But sadly, I’ve also had to edit a lot of movie reviews that failed to do that one key task every movie review is meant to do: help the reader decide if the movie is worth watching.
However, it’s an easy fix, and you can write a compelling movie review by following three easy steps!
Start from the End
The most important step towards a better movie review is to figure out the key takeaway in your review. It’s like the key argument in an essay; without it, people don’t know what you’re trying to say.
Since you’re probably writing your movie review in a blog, an easy workaround is to scroll down all the way to the bottom of your blogging screen and find the Excerpt section. Most people write this last, but you’re going to write this first.
Most people work their way downwards, so they’ll write their review train-of-thought style, come to this portion, and then ponder for 20 mins trying to summarize the entire incoherent review. By starting from this section instead, you’re challenging yourself to establish the one key takeaway of your review from the get-go.
At it’s simplest form, your review’s key takeaway can be something like: “This movie sucks.” But a more interesting review might have a message like: “The Shining sucks because of its self-indulgent director.”

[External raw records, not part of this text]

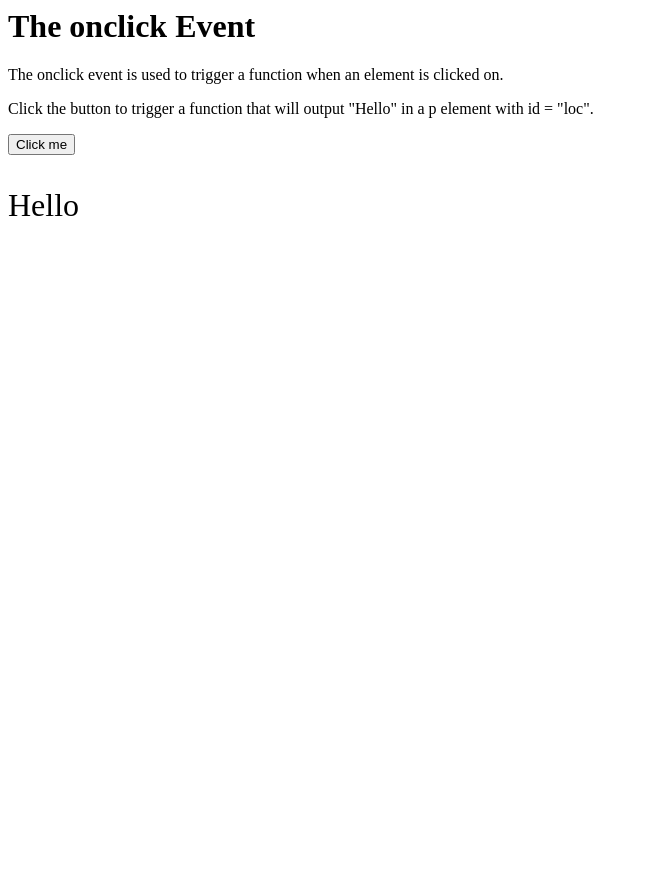
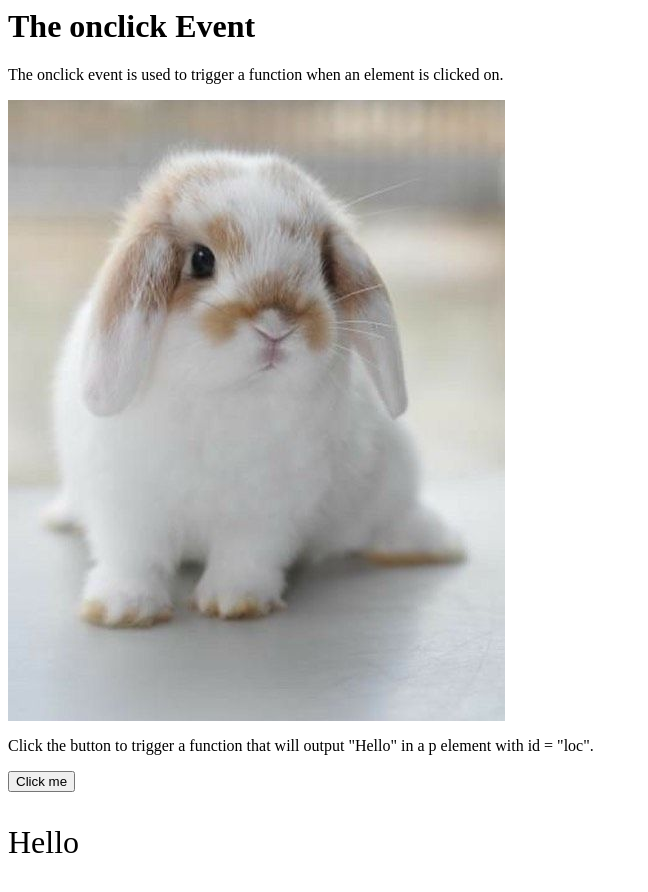
Before and after one commit to CSandMathMHS/bottles, a plain HTML site: page index.html in a window 1280 px wide. Shown: the whole page, without its empty margins (0-648 px from the left). Before the commit the page ends 800 px from the top, so only its background shows below. Drawn offline with Linux system fonts and the light colour scheme.

Commit message:
Update index.html

```diff
--- a/index.html
+++ b/index.html
@@ -2,6 +2,7 @@
 <body>
 <h1>The onclick Event</h1>
 <p>The onclick event is used to trigger a function when an element is clicked on.</p>
+<img src = "bunbun.jpg">
 
 <p>Click the button to trigger a function that will output "Hello" in a p element with id = "loc".</p>
 
```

Think about the movie you just watched, and try to figure out the one big takeaway from it. I promise you, once you know what you want to say, the rest of the review will be more focused and interesting to read.
Here are some examples of key takeaways to get you thinking:

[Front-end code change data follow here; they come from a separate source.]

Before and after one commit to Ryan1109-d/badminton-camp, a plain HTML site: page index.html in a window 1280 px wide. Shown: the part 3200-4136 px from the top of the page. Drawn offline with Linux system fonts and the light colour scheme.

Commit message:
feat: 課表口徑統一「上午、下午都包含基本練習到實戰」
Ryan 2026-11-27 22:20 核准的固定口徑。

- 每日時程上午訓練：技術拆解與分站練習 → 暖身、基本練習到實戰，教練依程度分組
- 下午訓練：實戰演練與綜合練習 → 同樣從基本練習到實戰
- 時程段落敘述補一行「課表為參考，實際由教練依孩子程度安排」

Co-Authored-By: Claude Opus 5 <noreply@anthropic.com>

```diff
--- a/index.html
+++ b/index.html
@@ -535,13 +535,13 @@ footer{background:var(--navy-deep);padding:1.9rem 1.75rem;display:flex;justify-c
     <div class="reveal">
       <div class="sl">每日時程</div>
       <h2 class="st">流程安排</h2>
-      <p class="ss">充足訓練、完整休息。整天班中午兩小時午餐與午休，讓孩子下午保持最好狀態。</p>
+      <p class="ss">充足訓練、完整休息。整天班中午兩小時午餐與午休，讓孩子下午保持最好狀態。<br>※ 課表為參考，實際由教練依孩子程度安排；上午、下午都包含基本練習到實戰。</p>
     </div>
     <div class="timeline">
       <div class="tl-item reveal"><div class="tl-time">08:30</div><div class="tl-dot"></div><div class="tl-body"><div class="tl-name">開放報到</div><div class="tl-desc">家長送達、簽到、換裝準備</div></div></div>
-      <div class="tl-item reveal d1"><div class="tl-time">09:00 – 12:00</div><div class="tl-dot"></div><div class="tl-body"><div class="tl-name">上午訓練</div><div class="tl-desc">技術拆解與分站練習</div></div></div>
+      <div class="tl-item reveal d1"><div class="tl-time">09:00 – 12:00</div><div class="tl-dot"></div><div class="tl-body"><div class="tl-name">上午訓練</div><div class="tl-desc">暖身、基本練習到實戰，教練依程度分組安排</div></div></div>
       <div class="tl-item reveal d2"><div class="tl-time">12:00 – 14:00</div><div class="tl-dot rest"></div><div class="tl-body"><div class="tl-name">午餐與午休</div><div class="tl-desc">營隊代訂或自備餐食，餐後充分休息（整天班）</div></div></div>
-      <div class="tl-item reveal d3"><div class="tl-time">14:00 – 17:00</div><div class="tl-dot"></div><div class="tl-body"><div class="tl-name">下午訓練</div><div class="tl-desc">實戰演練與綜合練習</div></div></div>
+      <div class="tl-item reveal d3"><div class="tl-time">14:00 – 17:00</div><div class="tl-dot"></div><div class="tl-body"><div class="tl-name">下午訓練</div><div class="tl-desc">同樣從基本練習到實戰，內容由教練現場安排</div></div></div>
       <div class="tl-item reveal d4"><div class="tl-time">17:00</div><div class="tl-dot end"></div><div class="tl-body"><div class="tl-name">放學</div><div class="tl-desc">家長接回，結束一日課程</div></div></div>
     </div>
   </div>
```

- A supporting actor’s performance saves an otherwise boring movie.
- Insanely good chemistry between lead actors took this rom-com to the next level.

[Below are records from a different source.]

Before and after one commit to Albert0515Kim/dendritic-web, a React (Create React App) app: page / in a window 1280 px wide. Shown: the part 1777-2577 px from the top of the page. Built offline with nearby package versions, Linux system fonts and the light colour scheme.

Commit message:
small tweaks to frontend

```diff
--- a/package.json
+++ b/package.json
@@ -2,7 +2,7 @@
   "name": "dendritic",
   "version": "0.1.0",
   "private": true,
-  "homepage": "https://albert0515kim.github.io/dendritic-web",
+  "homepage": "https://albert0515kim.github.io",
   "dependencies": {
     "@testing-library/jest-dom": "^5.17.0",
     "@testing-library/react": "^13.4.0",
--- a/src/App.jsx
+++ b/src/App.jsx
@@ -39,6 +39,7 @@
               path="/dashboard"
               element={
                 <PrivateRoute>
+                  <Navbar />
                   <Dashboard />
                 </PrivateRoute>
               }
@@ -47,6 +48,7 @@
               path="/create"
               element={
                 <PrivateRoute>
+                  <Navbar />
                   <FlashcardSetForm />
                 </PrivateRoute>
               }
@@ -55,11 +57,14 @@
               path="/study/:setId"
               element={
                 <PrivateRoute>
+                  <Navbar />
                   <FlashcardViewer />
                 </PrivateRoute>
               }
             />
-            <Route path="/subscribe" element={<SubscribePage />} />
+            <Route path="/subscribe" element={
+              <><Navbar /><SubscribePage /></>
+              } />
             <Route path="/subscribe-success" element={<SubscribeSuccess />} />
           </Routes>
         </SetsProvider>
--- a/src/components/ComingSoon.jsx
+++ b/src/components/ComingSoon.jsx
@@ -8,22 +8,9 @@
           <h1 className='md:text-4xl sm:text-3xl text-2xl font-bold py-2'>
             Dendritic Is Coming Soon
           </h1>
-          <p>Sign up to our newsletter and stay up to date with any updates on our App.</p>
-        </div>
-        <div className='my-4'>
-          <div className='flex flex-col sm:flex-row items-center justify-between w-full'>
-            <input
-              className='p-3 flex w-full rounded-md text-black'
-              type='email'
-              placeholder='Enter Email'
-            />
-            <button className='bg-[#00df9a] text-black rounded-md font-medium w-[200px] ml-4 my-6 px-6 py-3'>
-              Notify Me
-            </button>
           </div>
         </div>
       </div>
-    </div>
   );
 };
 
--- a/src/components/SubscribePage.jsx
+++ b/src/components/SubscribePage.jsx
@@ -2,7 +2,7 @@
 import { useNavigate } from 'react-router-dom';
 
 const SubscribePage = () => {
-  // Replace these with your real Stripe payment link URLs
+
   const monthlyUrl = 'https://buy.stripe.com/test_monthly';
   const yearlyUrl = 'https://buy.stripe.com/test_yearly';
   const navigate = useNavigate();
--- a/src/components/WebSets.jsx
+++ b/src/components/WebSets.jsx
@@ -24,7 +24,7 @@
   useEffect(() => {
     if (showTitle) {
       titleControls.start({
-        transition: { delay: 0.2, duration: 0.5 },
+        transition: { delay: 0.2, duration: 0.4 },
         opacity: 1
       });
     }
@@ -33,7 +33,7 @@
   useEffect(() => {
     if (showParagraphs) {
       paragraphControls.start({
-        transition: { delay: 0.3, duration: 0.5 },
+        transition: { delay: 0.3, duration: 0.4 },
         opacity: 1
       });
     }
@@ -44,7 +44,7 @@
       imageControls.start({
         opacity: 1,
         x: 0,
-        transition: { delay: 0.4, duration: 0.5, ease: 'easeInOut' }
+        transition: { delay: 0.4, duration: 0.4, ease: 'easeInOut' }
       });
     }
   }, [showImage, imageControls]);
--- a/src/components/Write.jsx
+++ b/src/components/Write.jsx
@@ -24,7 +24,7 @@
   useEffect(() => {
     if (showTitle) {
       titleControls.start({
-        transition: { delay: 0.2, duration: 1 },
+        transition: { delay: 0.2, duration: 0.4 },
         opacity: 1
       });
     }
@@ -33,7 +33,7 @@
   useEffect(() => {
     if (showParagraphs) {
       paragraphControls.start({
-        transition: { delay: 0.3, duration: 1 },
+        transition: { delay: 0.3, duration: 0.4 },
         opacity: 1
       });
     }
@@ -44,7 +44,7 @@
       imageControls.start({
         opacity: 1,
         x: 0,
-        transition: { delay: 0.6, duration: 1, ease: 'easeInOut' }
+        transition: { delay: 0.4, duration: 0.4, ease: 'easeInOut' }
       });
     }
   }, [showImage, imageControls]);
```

- Immersive visual effects made me feel like I was in another planet.
- Not sure what the buzz is about because this feels just like any other horror movie. Haizz…
- Ben Affleck is the most thought-provoking Batman ever.
Structure your review
Here’s how most movie reviews are structured:
It is like clockwork, even if some of the steps are switched around. Movie reviews tend to follow this template because movie reviewers think they need to cover all the major attributes of the movie or else they might come across as film industry noobs.
But the sad thing is that while these can help a reader grade the various departments of a movie’s production team, they don’t necessarily answer the question: “will I enjoy it?”
So remember that key takeaway in step 1? Take that and roll with it. Structure your review around that takeaway, and set up sub-sections that elaborate pointers which are relevant to the message. Write a conclusion that revisits the key takeaway, so the reader is clear what you want to say.
Again, it’s not unlike the essays you wrote in school.
You should end up with a structure like this:
- Key takeaway
- Supporting point 1
- Supporting point 2
- Supporting point 3
- Conclusion and reiterate key takeaway
If you color-code the content in your review, it will look a bit like a juicy burger with warm soft buns.
Edit it with fresh eyes
The wonderful thing about a structure is it keeps you focused. If you’re trying to say that you enjoyed a movie because it had epic visual effects and a powerful soundtrack, don’t include a paragraph about the supporting actor’s affair with the director – unless your message is about the supporting actor getting more screen-time and better lines than the star.
Undoubtedly, your first draft will have plenty of these off-topic tangents and you will feel pretty proud of the punchlines or the tabloid research you put into them. So don’t do anything about them now.
But take a look again the next day, when the novelty wears off. Is it still an entertaining paragraph with wit that rivals a Shakespearean sonnet, or maybe you just want to quickly put on your pants and sneak out of the room before it wakes up?*
Edit, edit, edit. Edit all of that crap out. If it doesn’t serve the message, it doesn’t belong.
Remember: you’re writing to help someone decide if they want to watch a movie, not so you can show off.
Stay on target, and you’ll be fine
That’s it. Three simple steps to a better movie review. If you figure out your message, and you stick to the point, you’ll already write a movie review that is better than most of the stuff floating on the Internet.
If you have any good tips of your own, share them in the comments below, thanks!
If you’re interested in writing for magazines, I’ve got some advice in this other post.
*Here’s an example of something that can be edited down the morning after.